Task instructions: Report each line of the records where "review" occurs.

◇ ◇ ◇

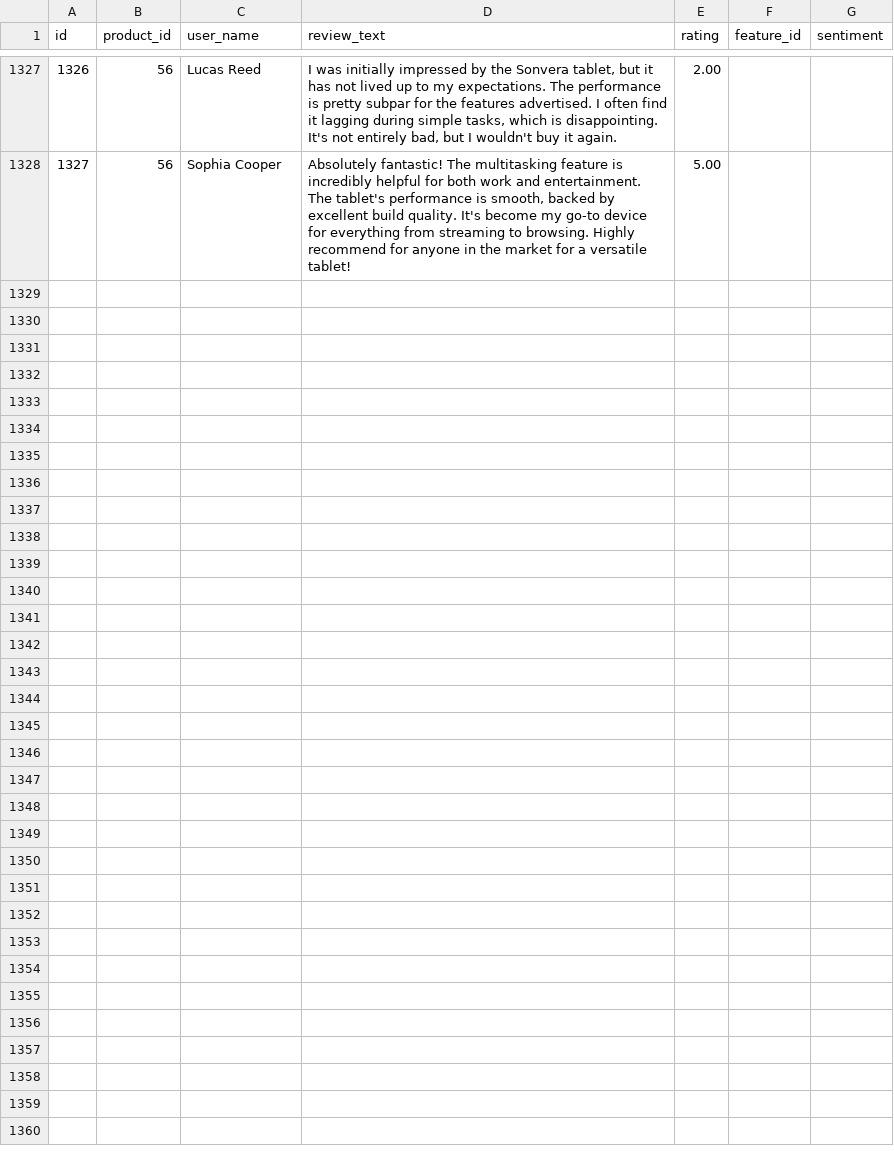
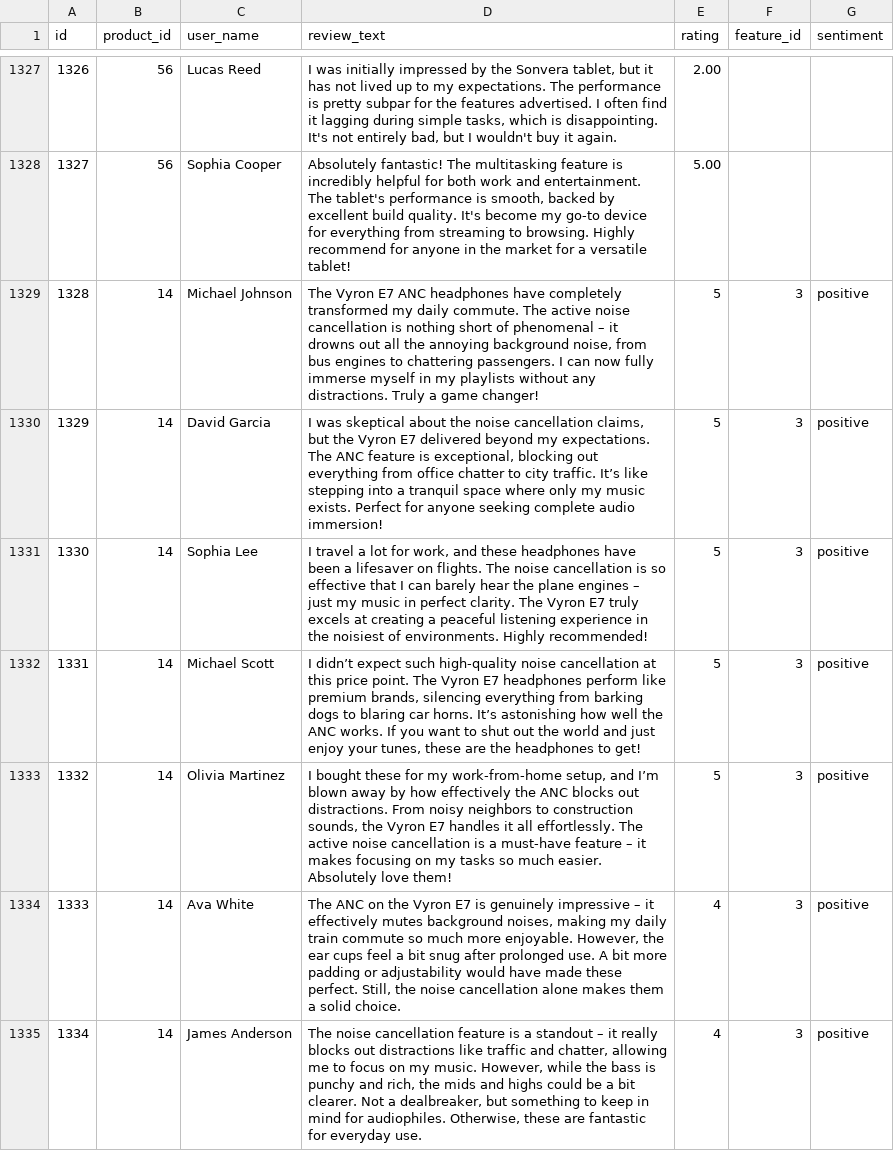
Before and after one commit to makoto-hyodo-asahi-gh/postgres-agentic-shop, a CSV file: backend/data/review.csv, drawn as a sheet; only a part is shown, gaps mark what is left out; the diff covers the shown part only.

```diff
--- a/backend/data/review.csv
+++ b/backend/data/review.csv
@@ -1328 +1328,8 @@
 1327,56,Sophia Cooper,"Absolutely fantastic! The multitasking feature is incredibly helpful for both work and entertainment. The tablet's performance is smooth, backed by excellent build quality. It's become my go-to device for everything from streaming to browsing. Highly recommend for anyone in the market for a versatile tablet!",5.00,,
+1328,14,Michael Johnson,"The Vyron E7 ANC headphones have completely transformed my daily commute. The active noise cancellation is nothing short of phenomenal – it drowns out all the annoying background noise, from bus engines to chattering passengers. I can now fully immerse myself in my playlists without any distractions. Truly a game changer!",5,3,positive
+1329,14,David Garcia,"I was skeptical about the noise cancellation claims, but the Vyron E7 delivered beyond my expectations. The ANC feature is exceptional, blocking out everything from office chatter to city traffic. It’s like stepping into a tranquil space where only my music exists. Perfect for anyone seeking complete audio immersion!",5,3,positive
+1330,14,Sophia Lee,"I travel a lot for work, and these headphones have been a lifesaver on flights. The noise cancellation is so effective that I can barely hear the plane engines – just my music in perfect clarity. The Vyron E7 truly excels at creating a peaceful listening experience in the noisiest of environments. Highly recommended!",5,3,positive
+1331,14,Michael Scott,"I didn’t expect such high-quality noise cancellation at this price point. The Vyron E7 headphones perform like premium brands, silencing everything from barking dogs to blaring car horns. It’s astonishing how well the ANC works. If you want to shut out the world and just enjoy your tunes, these are the headphones to get!",5,3,positive
+1332,14,Olivia Martinez,"I bought these for my work-from-home setup, and I’m blown away by how effectively the ANC blocks out distractions. From noisy neighbors to construction sounds, the Vyron E7 handles it all effortlessly. The active noise cancellation is a must-have feature – it makes focusing on my tasks so much easier. Absolutely love them!",5,3,positive
+1333,14,Ava White,"The ANC on the Vyron E7 is genuinely impressive – it effectively mutes background noises, making my daily train commute so much more enjoyable. However, the ear cups feel a bit snug after prolonged use. A bit more padding or adjustability would have made these perfect. Still, the noise cancellation alone makes them a solid choice.",4,3,positive
+1334,14,James Anderson,"The noise cancellation feature is a standout – it really blocks out distractions like traffic and chatter, allowing me to focus on my music. However, while the bass is punchy and rich, the mids and highs could be a bit clearer. Not a dealbreaker, but something to keep in mind for audiophiles. Otherwise, these are fantastic for everyday use.",4,3,positive
```
Also changed, not shown: 6 added rows elsewhere in this file, backend/data/product.csv, 12 other files.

◇ ◇ ◇

Result for this exercise:
Before and after one commit to makoto-hyodo-asahi-gh/postgres-agentic-shop, a CSV file: backend/data/review.csv, drawn as a sheet; only a part is shown, gaps mark what is left out; the diff covers the shown part only.
--- a/backend/data/review.csv
+++ b/backend/data/review.csv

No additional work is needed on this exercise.